YOUR GOAL:
Examine each line of the data, and copy the ones containing "useContext".

DATA FOR THIS EXERCISE:
::::::::

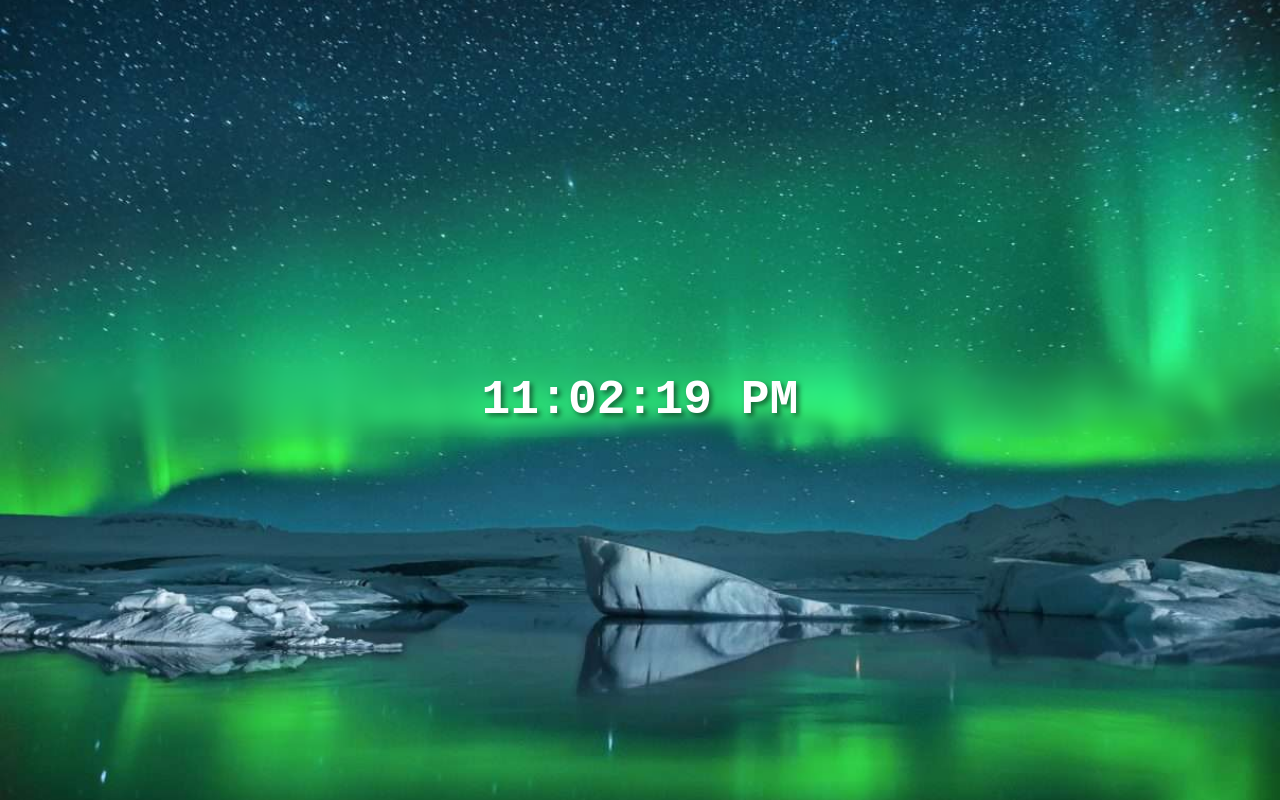
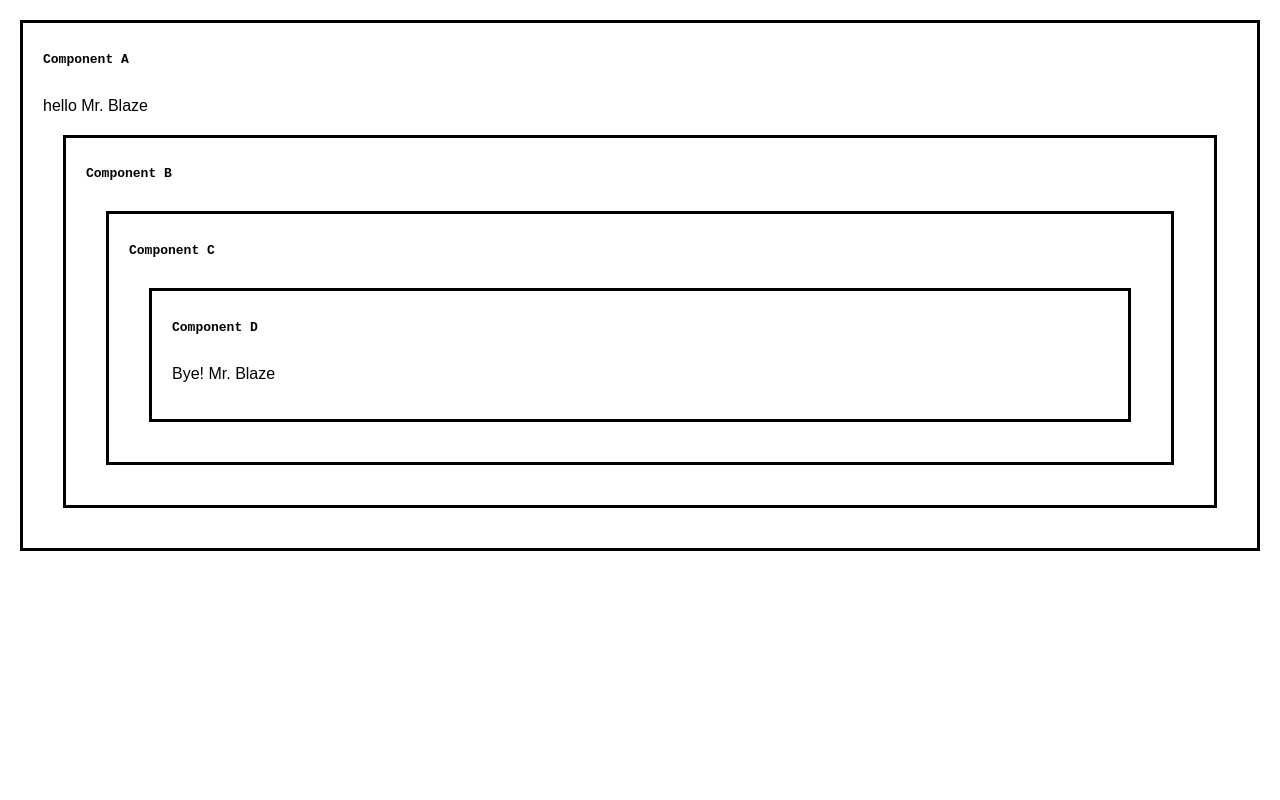
Before and after one commit to AkideweKuseh/courses, a React (Vite) app in the folder react-course/my-react-app/: page / in a window 1280 px wide. Built offline with nearby package versions, Linux system fonts and the light colour scheme.

Commit message:
useContext Hook

```diff
--- a/react-course/my-react-app/src/App.jsx
+++ b/react-course/my-react-app/src/App.jsx
@@ -1,9 +1,8 @@
-import DigitalClock from "./DigitalClock.jsx";
+import ComponentA from "./ComponentA";
+
 function App() {
   return (
-    <div>
-     <DigitalClock/>
-    </div>
+      <ComponentA/>
   );
 }
 
--- /dev/null
+++ b/react-course/my-react-app/src/ComponentA.jsx
@@ -0,0 +1,19 @@
+import { useState, useContext, createContext } from "react";
+import ComponentB from "./ComponentB";
+
+export const UserContext = createContext();
+
+function ComponentA() {
+  const [user, setUser] = useState("Mr. Blaze");
+  return (
+    <div className="box">
+      <h1>Component A</h1>
+      <p>{`hello ${user}`}</p>
+      <UserContext.Provider value={user}>
+        <ComponentB />
+      </UserContext.Provider>
+    </div>
+  );
+}
+
+export default ComponentA;
--- /dev/null
+++ b/react-course/my-react-app/src/ComponentB.jsx
@@ -0,0 +1,13 @@
+// import { useState } from "react";
+import ComponentC from "./ComponentC";
+
+function ComponentB() {
+  return (
+    <div className="box">
+      <h1>Component B</h1>
+      <ComponentC/>
+    </div>
+  );
+}
+
+export default ComponentB;
--- /dev/null
+++ b/react-course/my-react-app/src/ComponentC.jsx
@@ -0,0 +1,13 @@
+// import { useState } from "react";
+import ComponentD from "./ComponentD";
+
+function ComponentC() {
+  return (
+    <div className="box">
+      <h1>Component C</h1>
+      <ComponentD/>
+    </div>
+  );
+}
+
+export default ComponentC;
--- /dev/null
+++ b/react-course/my-react-app/src/ComponentD.jsx
@@ -0,0 +1,16 @@
+import { useContext } from "react";
+import { UserContext } from "./ComponentA";
+
+function ComponentD() {
+
+  const user = useContext(UserContext);
+
+  return (
+    <div className="box">
+      <h1>Component D</h1>
+      <p>{`Bye! ${user}`}</p>
+    </div>
+  );
+}
+
+export default ComponentD;
--- a/react-course/my-react-app/src/index.css
+++ b/react-course/my-react-app/src/index.css
@@ -90,16 +90,16 @@ img {
 
 body {
   font-family: Arial, sans-serif;
-  background-image: url(./assets/bg.jpg);
+  /* background-image: url(./assets/bg.jpg); */
   background-position: center;
   background-repeat: no-repeat;
   background-size: cover;
   background-attachment: fixed;
   margin: 0;
-  display: flex;
+  /* display: flex;
   justify-content: center;
   height: 100vh;
-  align-items: center;
+  align-items: center; */
 }
 
 .clock-container{
@@ -190,6 +190,7 @@ input[type="color"] {
 button {
   font-size: 1.25rem;
   font-weight: bold;
+  font-family: sans-serif;
   padding: 10px 20px;
   margin: 0 3px;
   color: white;
@@ -250,3 +251,15 @@ li {
 .text {
   flex: 1;
 }
+
+
+.box{
+  margin: 20px;
+  padding: 20px;
+  border: 3px solid black;
+}
+
+h1{
+  font-size: medium;
+  font-family: monospace;
+}
```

::::::::

RESULT FOR THIS TASK:
useContext Hook
+import { useState, useContext, createContext } from "react";
+import { useContext } from "react";
+  const user = useContext(UserContext);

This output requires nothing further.